\bibitem{ALEPHR}ALEPH Coll., D. Buskulic et al.,
Phys. Lett. {\bf B384} (1996) 353.
\bibitem{SLD} SLD Coll., K. Abe et al., SLAC-PUB-7172(June 1996),
submitted to Phys. Lett. B.
\bibitem{18} DELPHI Collab., P. Aarnio et al., Nucl. Instr. and Meth.
{\bf A303} (1991) 233.
\bibitem{DREMIN}I.M. Dremin, Phys. Lett. {\bf B 313} (1993) 209.
\bibitem{DELSIM} DELPHI Collab., P. Abreu et al.,
Nucl. Instr. and Meth. {\bf A378} (1996) 57.
\bibitem{JETSET} T. Sj\"ostrand, Comp. Phys. Comm. {\bf 27} (1982) 243;
{\bf 28} (1983) 229; {\bf 39} (1986) 347;
T. Sj\"ostrand and M. Bengtsson,
Comp. Phys. Comm. {\bf 43} (1987) 367.
\bibitem{TUN} DELPHI Coll., P. Abreu et al., Z. Phys. {\bf C73} (1996) 11.
\bibitem{HERWIG}G. Marchesini and B. Webber, Nucl. Phys. {\bf B}310 (1988) 461;
I. G. Knowles, Nucl. Phys. {\bf B} 310 (1988) 571;
G. Marchesini et al., Comp. Phys. Comm. 67 (1992) 465.
\end{thebibliography}
%\bibitem{16} P. V. Chliapnikov, V. A. Uvarov and F. Bianchi, Phys.
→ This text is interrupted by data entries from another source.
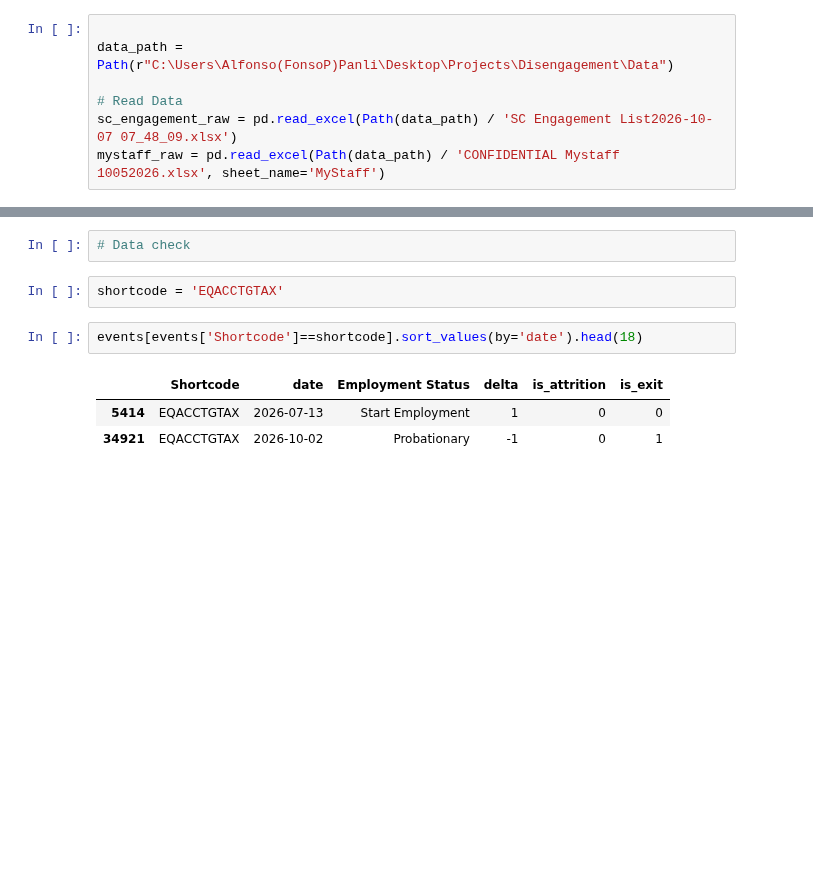
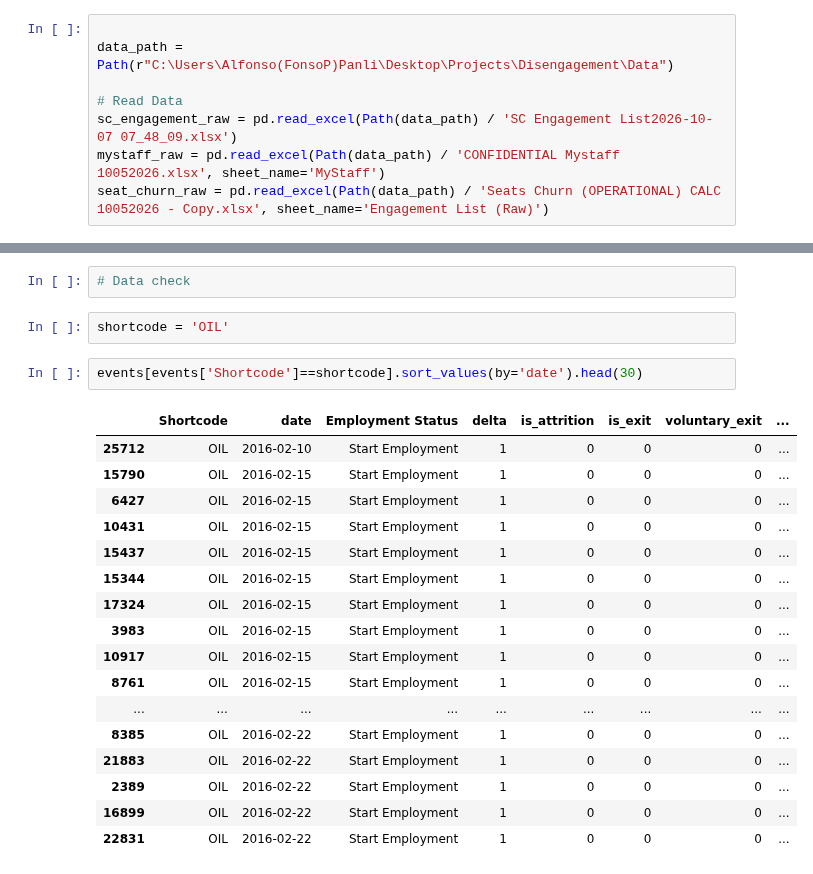
Before and after one commit to fonso-p/cloudstaff_dev, a Jupyter notebook: Disengagement/SC_disengagement.ipynb, the cells around one changed output, grey strips where cells are left out. Drawn from its saved outputs; the diff is of its cells as text; blank space fills up the shorter version.

```diff
--- a/Disengagement/SC_disengagement.ipynb
+++ b/Disengagement/SC_disengagement.ipynb
@@ -10,3 +10,4 @@ data_path = Path(r"C:\Users\Alfonso(FonsoP)Panli\Desktop\Projects\Disengagement\
 # Read Data
 sc_engagement_raw = pd.read_excel(Path(data_path) / 'SC Engagement List2026-10-07 07_48_09.xlsx')
 mystaff_raw = pd.read_excel(Path(data_path) / 'CONFIDENTIAL Mystaff 10052026.xlsx', sheet_name='MyStaff')
+seat_churn_raw = pd.read_excel(Path(data_path) / 'Seats Churn (OPERATIONAL) CALC 10052026 - Copy.xlsx', sheet_name='Engagement List (Raw)')
@@ -1541,13 +1840,27 @@ Where do company size and margin data live, and what did Mark’s earlier analys
 # %%
 # Data check
 # %%
-shortcode = 'EQACCTGTAX'
+shortcode = 'OIL'
 # %%
-events[events['Shortcode']==shortcode].sort_values(by='date').head(18)
+events[events['Shortcode']==shortcode].sort_values(by='date').head(30)
 # %% [output]
-|  | Shortcode | date | Employment Status | delta | is_attrition | is_exit |
-| 5414 | EQACCTGTAX | 2026-07-13 | Start Employment | 1 | 0 | 0 |
-| 34921 | EQACCTGTAX | 2026-10-02 | Probationary | -1 | 0 | 1 |
+|  | Shortcode | date | Employment Status | delta | is_attrition | is_exit | voluntary_exit | ... |
+| 25712 | OIL | 2016-02-10 | Start Employment | 1 | 0 | 0 | 0 | ... |
+| 15790 | OIL | 2016-02-15 | Start Employment | 1 | 0 | 0 | 0 | ... |
+| 6427 | OIL | 2016-02-15 | Start Employment | 1 | 0 | 0 | 0 | ... |
+| 10431 | OIL | 2016-02-15 | Start Employment | 1 | 0 | 0 | 0 | ... |
+| 15437 | OIL | 2016-02-15 | Start Employment | 1 | 0 | 0 | 0 | ... |
+| 15344 | OIL | 2016-02-15 | Start Employment | 1 | 0 | 0 | 0 | ... |
+| 17324 | OIL | 2016-02-15 | Start Employment | 1 | 0 | 0 | 0 | ... |
+| 3983 | OIL | 2016-02-15 | Start Employment | 1 | 0 | 0 | 0 | ... |
+| 10917 | OIL | 2016-02-15 | Start Employment | 1 | 0 | 0 | 0 | ... |
+| 8761 | OIL | 2016-02-15 | Start Employment | 1 | 0 | 0 | 0 | ... |
+| ... | ... | ... | ... | ... | ... | ... | ... | ... |
+| 8385 | OIL | 2016-02-22 | Start Employment | 1 | 0 | 0 | 0 | ... |
+| 21883 | OIL | 2016-02-22 | Start Employment | 1 | 0 | 0 | 0 | ... |
+| 2389 | OIL | 2016-02-22 | Start Employment | 1 | 0 | 0 | 0 | ... |
+| 16899 | OIL | 2016-02-22 | Start Employment | 1 | 0 | 0 | 0 | ... |
+| 22831 | OIL | 2016-02-22 | Start Employment | 1 | 0 | 0 | 0 | ... |
 # %%
 timeline[timeline['Shortcode']==shortcode].sort_values(by='date').head(14)
 # %% [output]
```
Also changed, not shown: parts of 11 cells of this notebook, 2 other files.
Lett.
% {\bf B300} (1993) 183.
%\bibitem{9} DELPHI Collab., P. Abreu et al., Z. Phys. {\bf C56} (1992) 63.
%\bibitem{25} DELPHI Collab., P. Abreu et al., Z. Phys.
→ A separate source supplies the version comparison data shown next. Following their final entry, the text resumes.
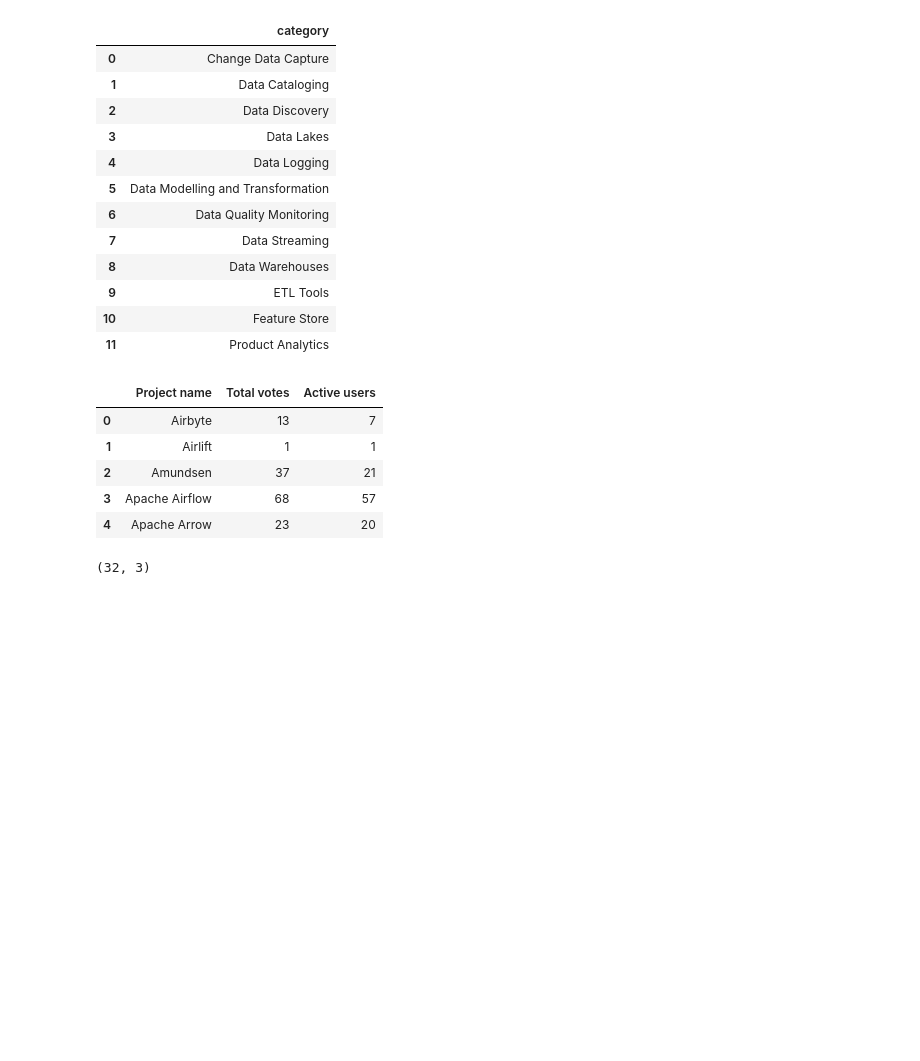
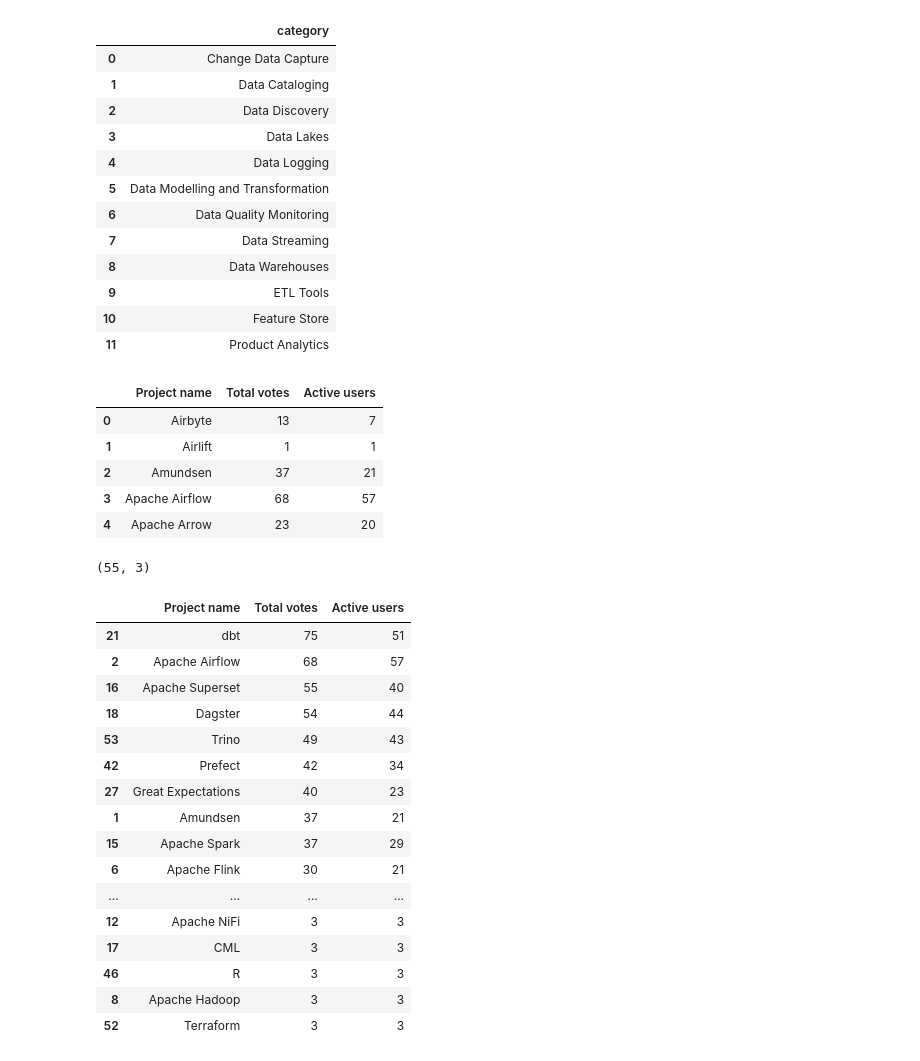
Before and after one commit to ledinhtrunghieu/diagrams, a Jupyter notebook: testssss.ipynb, the cells around one changed output. Cells and saved outputs as stored; diff of their text form; code cells hidden in the pictures; blank space fills up the shorter version.

```diff
--- a/testssss.ipynb
+++ b/testssss.ipynb
@@ -79,8 +79,27 @@ oss_df.head()
 | 3 | Apache Airflow | 68 | 57 |
 | 4 | Apache Arrow | 23 | 20 |
 # %%
-results = oss_df[oss_df['Active users'] > 5]
+results = oss_df[oss_df['Active users'] > 2]
+results.shape
+# %% [output]
+(55, 3)
-# %%
-results.shape
-# %% [output]
-(32, 3)
+# %%
+results.head(55).reset_index(drop=True).sort_values('Total votes',ascending=False)
+# %% [output]
+|  | Project name | Total votes | Active users |
+| 21 | dbt | 75 | 51 |
+| 2 | Apache Airflow | 68 | 57 |
+| 16 | Apache Superset | 55 | 40 |
+| 18 | Dagster | 54 | 44 |
+| 53 | Trino | 49 | 43 |
+| 42 | Prefect | 42 | 34 |
+| 27 | Great Expectations | 40 | 23 |
+| 1 | Amundsen | 37 | 21 |
+| 15 | Apache Spark | 37 | 29 |
+| 6 | Apache Flink | 30 | 21 |
+| ... | ... | ... | ... |
+| 12 | Apache NiFi | 3 | 3 |
+| 17 | CML | 3 | 3 |
+| 46 | R | 3 | 3 |
+| 8 | Apache Hadoop | 3 | 3 |
+| 52 | Terraform | 3 | 3 |
```
Also changed, not shown: 1 other file.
% {\bf C52} (1991) 52.
%\bibitem{29} DELPHI Collab., P. Abreu et al., Preprint CERN-PPE/94-02 (1994)
% (submitted to Z. Phys.C).
%\bibitem{DN} F. Bianchi, P. Chliapnikov, L. Gerdyukov and A. Giovannini,
% DELPHI 95-40 PHYS 483, 1995.
%DELSIM User Guide, DELPHI 87-96 PROG-99 (Geneva, July 1989);
%DELSIM Reference Manual, DELPHI 87-98 PROG-100 (Geneva, July 1989).
%===============================================================================
\newpage
\begin{figure}
%\epsfig{file=usr:[gerdyukov.paper]fig1.ps,width=20cm,
\epsfig{file=fig1.ps,width=15cm,
bbllx=0cm,bblly=4.5cm,bburx=21cm,bbury=25cm}
\caption{
The purity of the sample of events
as a function of the maximum of the negative logarithm of
the positive probability for jets $P^+_J$ in the event.}
\label{fig1}
\end{figure}
\begin{figure}
%\epsfig{file=usr:[gerdyukov.paper]fig2.ps,width=20cm,
\epsfig{file=fig3.ps,width=15cm,
bbllx=0cm,bblly=4.5cm,bburx=21cm,bbury=25cm}
\caption{
The charged particle multiplicity distributions for $b$--quark, gluon and
superposition of $uds$ and gluon jets with $y_{min}$ equal to 0.035
in Y--event (a-c) and M--event (d-f) samples.
The curves are the result of the fit (see the text).}
\label{fig3}
\end{figure}
\begin{figure}
%\epsfig{file=usr:[gerdyukov.paper]fig2.ps,width=20cm,
\epsfig{file=fig2.ps,width=15cm,
bbllx=0cm,bblly=4.5cm,bburx=21cm,bbury=25cm}
\caption{ The corrected correlation function
$C(n_1,n_{2},n_{3})$ as a function of
the smallest jet multiplicity $n_3$
for different values of the jet multiplicity $n_1$
(always $n_1 \geq n_2 \geq n_3$).
Threefold symmetric 3--jet events are selected
from the sample of DELPHI data by using
the DURHAM jet--finder with $y_{min}$ equal to 0.035.
The curves are the result of the fit.}
\label{fig2}
\end{figure}
%=========================================================================%
\end{document}